* [What the exercise asks] Would you restate each entry word for word, omitting the pictures?

Data extracted from a collection
------------------------------------
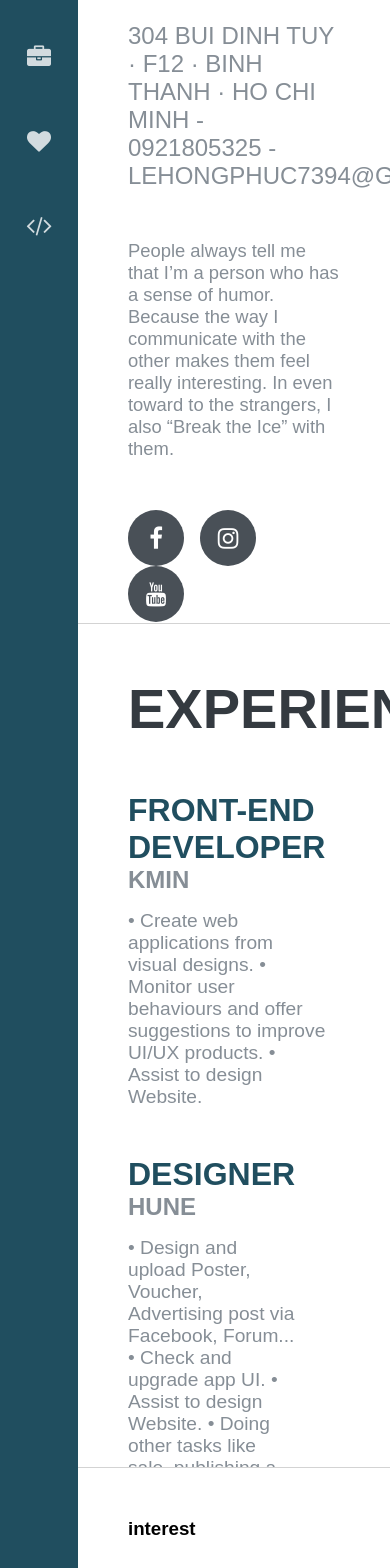
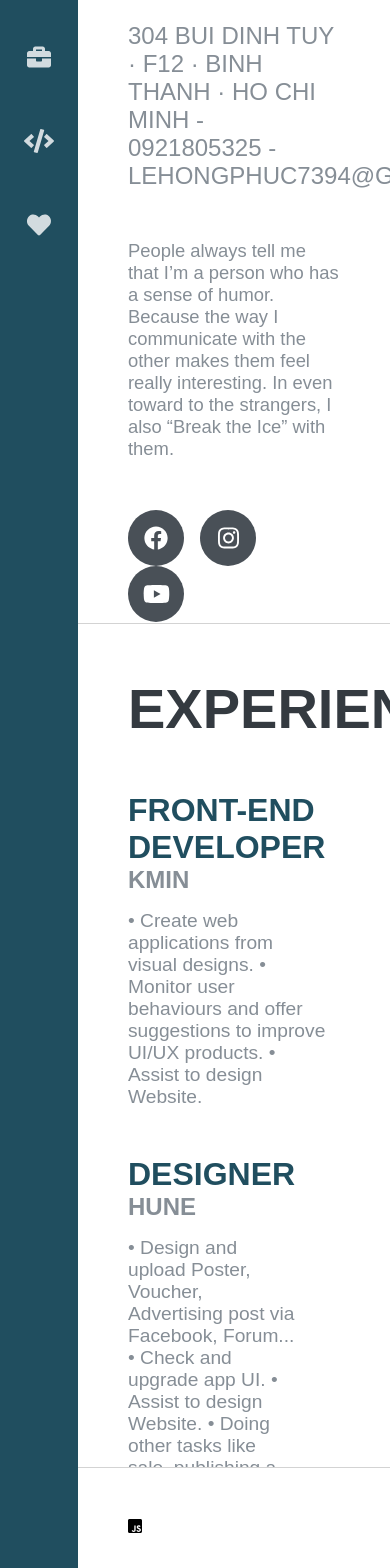
Before and after one commit to mag002/mycv, a React (Create React App) app: page / in a window 390 px wide. Shown: the part 220-1788 px from the top of the page. Built offline with nearby package versions, Linux system fonts and the light colour scheme; a web font is replaced by a local one.

Commit message:
font-awesome

```diff
--- a/package.json
+++ b/package.json
@@ -3,7 +3,10 @@
   "version": "0.1.0",
   "private": true,
   "dependencies": {
-    "font-awesome": "^4.7.0",
+    "@fortawesome/fontawesome-svg-core": "^1.2.14",
+    "@fortawesome/free-brands-svg-icons": "^5.7.1",
+    "@fortawesome/free-solid-svg-icons": "^5.7.1",
+    "@fortawesome/react-fontawesome": "^0.1.4",
     "prop-types": "^15.6.2",
     "react": "^16.7.0",
     "react-dom": "^16.7.0",
--- a/src/About/About.js
+++ b/src/About/About.js
@@ -1,11 +1,16 @@
 import React from "react";
 import propTypes from "prop-types";
 import aboutCss from "./About.module.css";
+import { FontAwesomeIcon } from "@fortawesome/react-fontawesome";
+import { library } from "@fortawesome/fontawesome-svg-core";
+import { fab } from "@fortawesome/free-brands-svg-icons";
+import { faCheckSquare, faCoffee } from "@fortawesome/free-solid-svg-icons";
+library.add(fab, faCheckSquare, faCoffee);
 
 const SocialIcon = props => {
   return (
     <a href={props.link} className={aboutCss.socialIcon}>
-      <i className={"fa fa-" + props.type} />
+      <FontAwesomeIcon icon={["fab", props.type]} />
     </a>
   );
 };
--- a/src/Content/Content.js
+++ b/src/Content/Content.js
@@ -13,8 +13,9 @@ const content = props => {
         id={props.state.experience.title}
         experience={props.state.experience}
       />
+
+      <Skills id={props.state.skills.title} />
       <Interest id={props.state.interest.title} />
-      <Skills id={props.state.skills.title} />
     </section>
   );
 };
--- a/src/Navbar/Navbar.js
+++ b/src/Navbar/Navbar.js
@@ -1,7 +1,16 @@
 import React from "react";
 import navbarCss from "./Navbar.module.css";
 import avatar from "../img/ashark.png";
-
+import { FontAwesomeIcon } from "@fortawesome/react-fontawesome";
+import { library } from "@fortawesome/fontawesome-svg-core";
+import { fab } from "@fortawesome/free-brands-svg-icons";
+import {
+  faInfo,
+  faBriefcase,
+  faHeart,
+  faCode
+} from "@fortawesome/free-solid-svg-icons";
+library.add(fab, faInfo, faBriefcase, faHeart, faCode);
 const NavAvatar = () => {
   return <img src={avatar} alt="avatar" title="Shark" />;
 };
@@ -11,7 +20,7 @@ const Item = props => {
     <li>
       <a href={"#" + props.content}>
         {" "}
-        <i className={"fa fa-" + props.icon} />
+        <FontAwesomeIcon icon={props.icon} />
         <span>{props.content}</span>
       </a>
     </li>
@@ -22,8 +31,9 @@ const NavbarList = props => {
     <ul>
       <Item content={props.state.about.title} icon="info" />
       <Item content={props.state.experience.title} icon="briefcase" />
+
+      <Item content={props.state.skills.title} icon="code" />
       <Item content={props.state.interest.title} icon="heart" />
-      <Item content={props.state.skills.title} icon="code" />
     </ul>
   );
 };
--- a/src/Navbar/Navbar.module.css
+++ b/src/Navbar/Navbar.module.css
@@ -38,15 +38,20 @@
 
   padding: 100px 0px;
 }
-.nav ul li a i {
+.nav ul li a svg {
   display: none;
 }
 @media screen and (max-width: 996px) {
-  .nav ul li a i {
+  .nav ul li a svg {
     display: block;
     margin: 20px 0px;
   }
   .nav ul li a span {
     display: none;
   }
+  .nav ul li a {
+    display: flex;
+    justify-content: center;
+    align-items: center;
+  }
 }
--- a/src/Skills/Skills.js
+++ b/src/Skills/Skills.js
@@ -1,9 +1,14 @@
 import React from "react";
+import { FontAwesomeIcon } from "@fortawesome/react-fontawesome";
+import { library } from "@fortawesome/fontawesome-svg-core";
+import { fab } from "@fortawesome/free-brands-svg-icons";
+import { faCheckSquare, faCoffee } from "@fortawesome/free-solid-svg-icons";
+library.add(fab, faCheckSquare, faCoffee);
 
 const skills = props => {
   return (
     <section id={props.id}>
-      <h1>Skills</h1>
+      <FontAwesomeIcon icon={["fab", "js-square"]} />
     </section>
   );
 };
```
Also changed, not shown: src/index.js (+7 -7 lines), 1 other file (tests, documents, lock files or other folders).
------------------------------------
* [Written response]
Before and after one commit to mag002/mycv, a React (Create React App) app: page / in a window 390 px wide. Shown: the part 220-1788 px from the top of the page. Built offline with nearby package versions, Linux system fonts and the light colour scheme; a web font is replaced by a local one.

Commit message:
font-awesome

```diff
--- a/package.json
+++ b/package.json
@@ -3,7 +3,10 @@
   "version": "0.1.0",
   "private": true,
   "dependencies": {
-    "font-awesome": "^4.7.0",
+    "@fortawesome/fontawesome-svg-core": "^1.2.14",
+    "@fortawesome/free-brands-svg-icons": "^5.7.1",
+    "@fortawesome/free-solid-svg-icons": "^5.7.1",
+    "@fortawesome/react-fontawesome": "^0.1.4",
     "prop-types": "^15.6.2",
     "react": "^16.7.0",
     "react-dom": "^16.7.0",
--- a/src/About/About.js
+++ b/src/About/About.js
@@ -1,11 +1,16 @@
 import React from "react";
 import propTypes from "prop-types";
 import aboutCss from "./About.module.css";
+import { FontAwesomeIcon } from "@fortawesome/react-fontawesome";
+import { library } from "@fortawesome/fontawesome-svg-core";
+import { fab } from "@fortawesome/free-brands-svg-icons";
+import { faCheckSquare, faCoffee } from "@fortawesome/free-solid-svg-icons";
+library.add(fab, faCheckSquare, faCoffee);
 
 const SocialIcon = props => {
   return (
     <a href={props.link} className={aboutCss.socialIcon}>
-      <i className={"fa fa-" + props.type} />
+      <FontAwesomeIcon icon={["fab", props.type]} />
     </a>
   );
 };
--- a/src/Content/Content.js
+++ b/src/Content/Content.js
@@ -13,8 +13,9 @@ const content = props => {
         id={props.state.experience.title}
         experience={props.state.experience}
       />
+
+      <Skills id={props.state.skills.title} />
       <Interest id={props.state.interest.title} />
-      <Skills id={props.state.skills.title} />
     </section>
   );
 };
--- a/src/Navbar/Navbar.js
+++ b/src/Navbar/Navbar.js
@@ -1,7 +1,16 @@
 import React from "react";
 import navbarCss from "./Navbar.module.css";
 import avatar from "../img/ashark.png";
-
+import { FontAwesomeIcon } from "@fortawesome/react-fontawesome";
+import { library } from "@fortawesome/fontawesome-svg-core";
+import { fab } from "@fortawesome/free-brands-svg-icons";
+import {
+  faInfo,
+  faBriefcase,
+  faHeart,
+  faCode
+} from "@fortawesome/free-solid-svg-icons";
+library.add(fab, faInfo, faBriefcase, faHeart, faCode);
 const NavAvatar = () => {
   return <img src={avatar} alt="avatar" title="Shark" />;
 };
@@ -11,7 +20,7 @@ const Item = props => {
     <li>
       <a href={"#" + props.content}>
         {" "}
-        <i className={"fa fa-" + props.icon} />
+        <FontAwesomeIcon icon={props.icon} />
         <span>{props.content}</span>
       </a>
     </li>
@@ -22,8 +31,9 @@ const NavbarList = props => {
     <ul>
       <Item content={props.state.about.title} icon="info" />
       <Item content={props.state.experience.title} icon="briefcase" />
+
+      <Item content={props.state.skills.title} icon="code" />
       <Item content={props.state.interest.title} icon="heart" />
-      <Item content={props.state.skills.title} icon="code" />
     </ul>
   );
 };
--- a/src/Navbar/Navbar.module.css
+++ b/src/Navbar/Navbar.module.css
@@ -38,15 +38,20 @@
 
   padding: 100px 0px;
 }
-.nav ul li a i {
+.nav ul li a svg {
   display: none;
 }
 @media screen and (max-width: 996px) {
-  .nav ul li a i {
+  .nav ul li a svg {
     display: block;
     margin: 20px 0px;
   }
   .nav ul li a span {
     display: none;
   }
+  .nav ul li a {
+    display: flex;
+    justify-content: center;
+    align-items: center;
+  }
 }
--- a/src/Skills/Skills.js
+++ b/src/Skills/Skills.js
@@ -1,9 +1,14 @@
 import React from "react";
+import { FontAwesomeIcon } from "@fortawesome/react-fontawesome";
+import { library } from "@fortawesome/fontawesome-svg-core";
+import { fab } from "@fortawesome/free-brands-svg-icons";
+import { faCheckSquare, faCoffee } from "@fortawesome/free-solid-svg-icons";
+library.add(fab, faCheckSquare, faCoffee);
 
 const skills = props => {
   return (
     <section id={props.id}>
-      <h1>Skills</h1>
+      <FontAwesomeIcon icon={["fab", "js-square"]} />
     </section>
   );
 };
```
Also changed, not shown: src/index.js (+7 -7 lines), 1 other file (tests, documents, lock files or other folders).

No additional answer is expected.